__Prompt__
Hunt through the entries for the word "SectionTitle" and copy each line in which it appears.

□ □ □ □ □

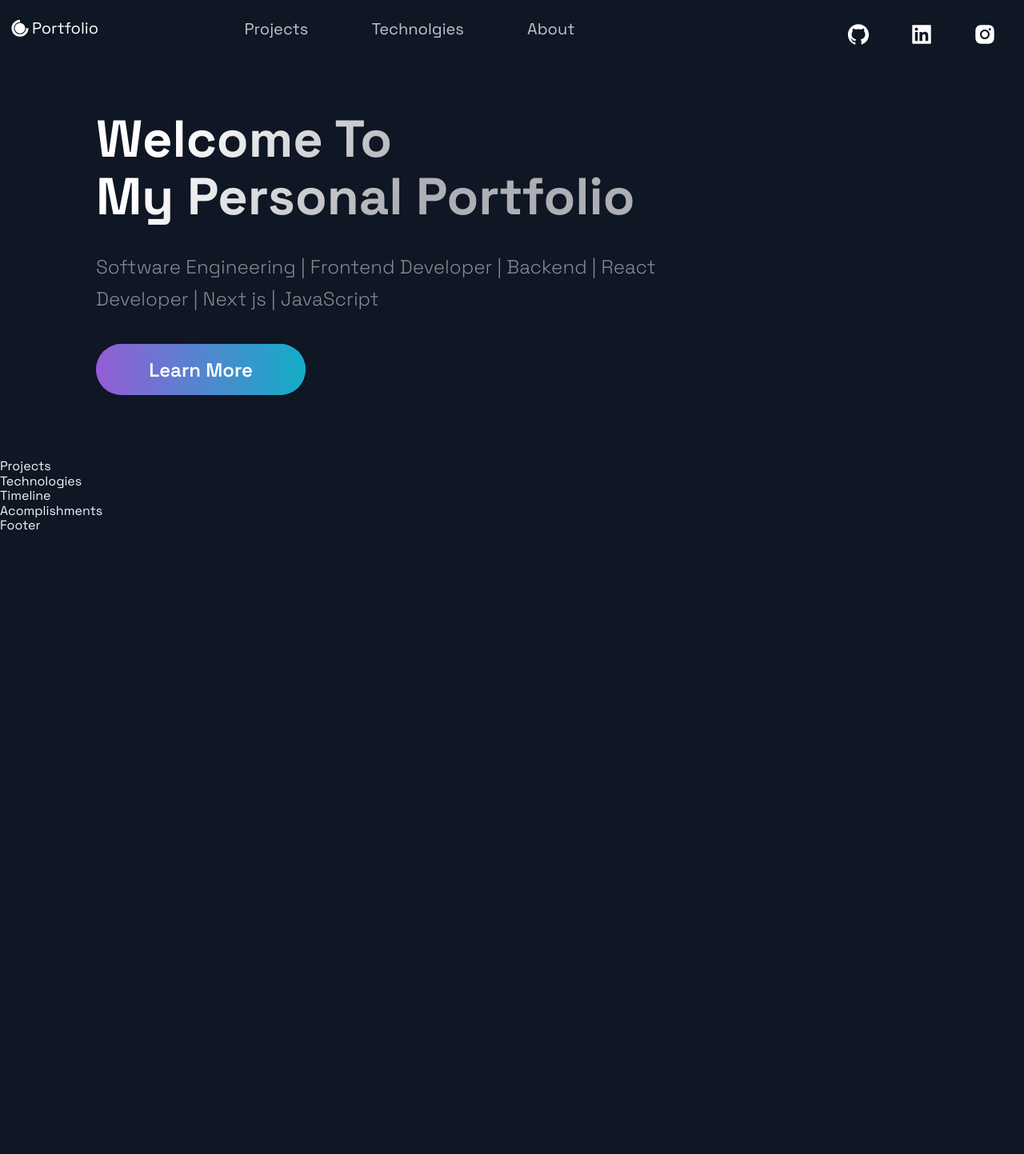
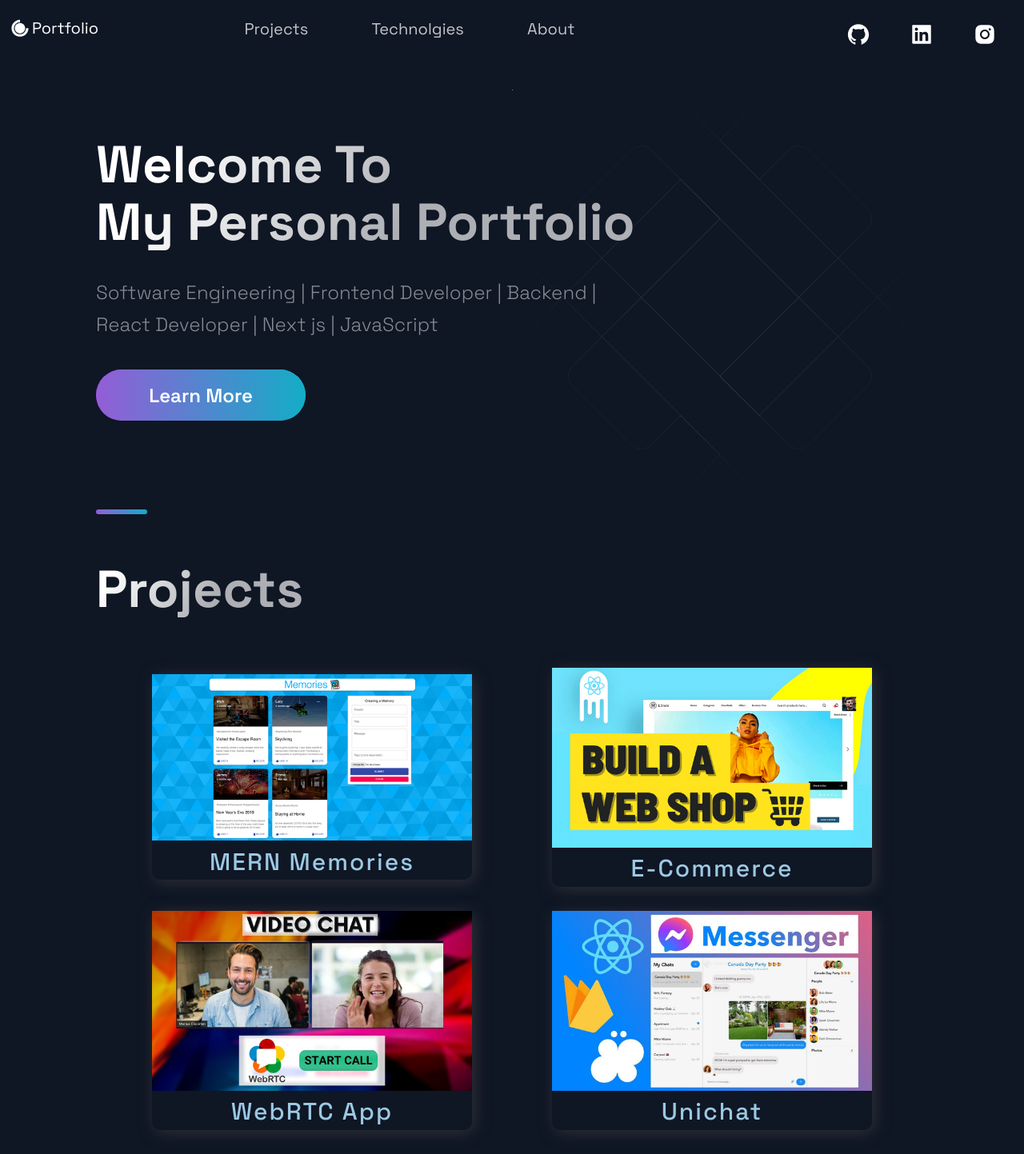
Before and after one commit to shaunvan119/shaunvan-portfolio, a Next.js app: page / in a window 1280 px wide. Shown: the top 1443 px of the page at 80% size. Before the commit the page ends 800 px from the top, so only its background shows below. Built offline with nearby package versions, Linux system fonts and the light colour scheme.

Commit message:
project section

```diff
--- a/src/components/Projects/Projects.js
+++ b/src/components/Projects/Projects.js
@@ -4,10 +4,26 @@
 import { Section, SectionDivider, SectionTitle } from '../../styles/GlobalComponents';
 import { projects } from '../../constants/constants';
 
+
+
+
 const Projects = () => (
-  <div>
-    Projects
-  </div>
+  <Section nopadding id="projects">
+    <SectionDivider/>
+    <SectionTitle main>Projects</SectionTitle>
+    <GridContainer>
+      {projects.map((project) => (
+        <BlogCard key={project.id}>
+         <Img src={project.image}/>
+         <TitleContent>
+           <HeaderThree title>{project.title}</HeaderThree>
+         </TitleContent>
+
+        </BlogCard>
+
+      ))}
+    </GridContainer>
+  </Section>
 );
 
 export default Projects;
--- a/src/pages/index.js
+++ b/src/pages/index.js
@@ -10,10 +10,10 @@
 const Home = () => {
   return (
     <Layout>
-      {/* <Section grid> */}
+     <Section grid>
         <Hero />
-        {/* <BgAnimation /> */}
-      {/* </Section> */}
+       <BgAnimation />
+       </Section>
       <Projects />
       <Technologies />
       <Timeline />
```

□ □ □ □ □

__Exercise result__
 import { Section, SectionDivider, SectionTitle } from '../../styles/GlobalComponents';
+    <SectionTitle main>Projects</SectionTitle>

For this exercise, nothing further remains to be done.